Whenever the string "with" appears in a line below, please copy the line out.

→ Data under study:
..........

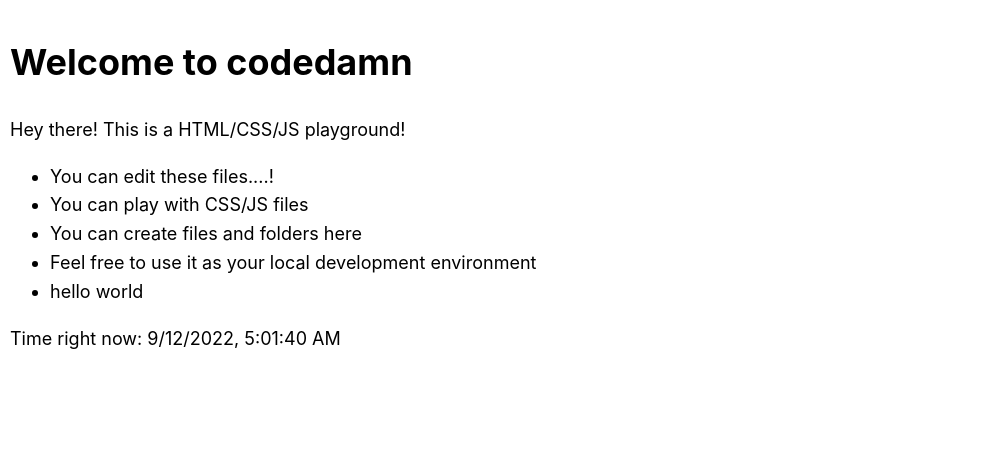
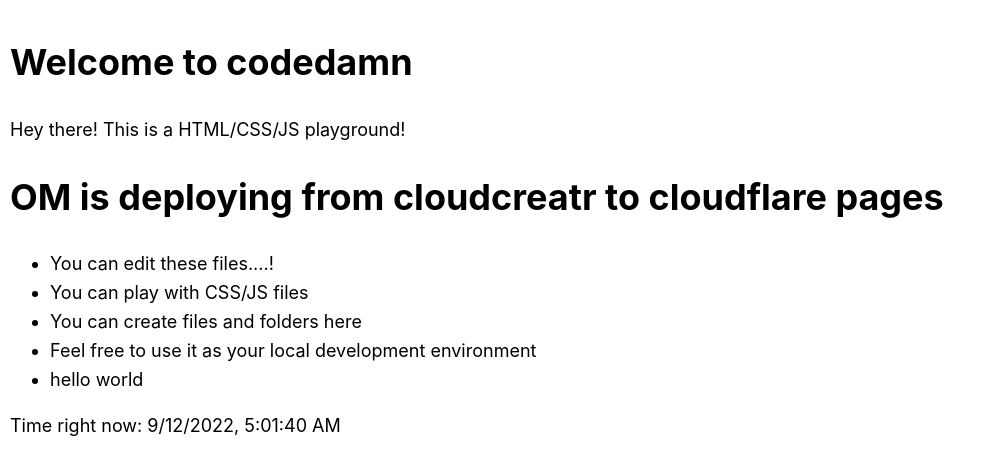
Before and after one commit to cloudcreatr/codedamm, a plain HTML site: page index.html in a window 1280 px wide. Shown: the whole page, without its empty margins (0-995 px from the left). Drawn offline with Linux system fonts and the light colour scheme.

Commit message:
om made custom changes to html

```diff
--- a/index.html
+++ b/index.html
@@ -9,12 +9,14 @@
 	<body>
 		<h1>Welcome to codedamn</h1>
 		<p>Hey there! This is a HTML/CSS/JS playground!</p>
+        <h1>OM is deploying from cloudcreatr to cloudflare pages </h1>
 		<ul>
 			<li>You can edit these files....!</li>
 			<li>You can play with CSS/JS files</li>
 			<li>You can create files and folders here</li>
 			<li>Feel free to use it as your local development environment</li>
 			<li>hello world</li>
+
 		</ul>
 
 		<div id="time">Time right now: <span></span></div>
```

..........

→ Exercise answer:
Before and after one commit to cloudcreatr/codedamm, a plain HTML site: page index.html in a window 1280 px wide. Shown: the whole page, without its empty margins (0-995 px from the left). Drawn offline with Linux system fonts and the light colour scheme.
 			<li>You can play with CSS/JS files</li>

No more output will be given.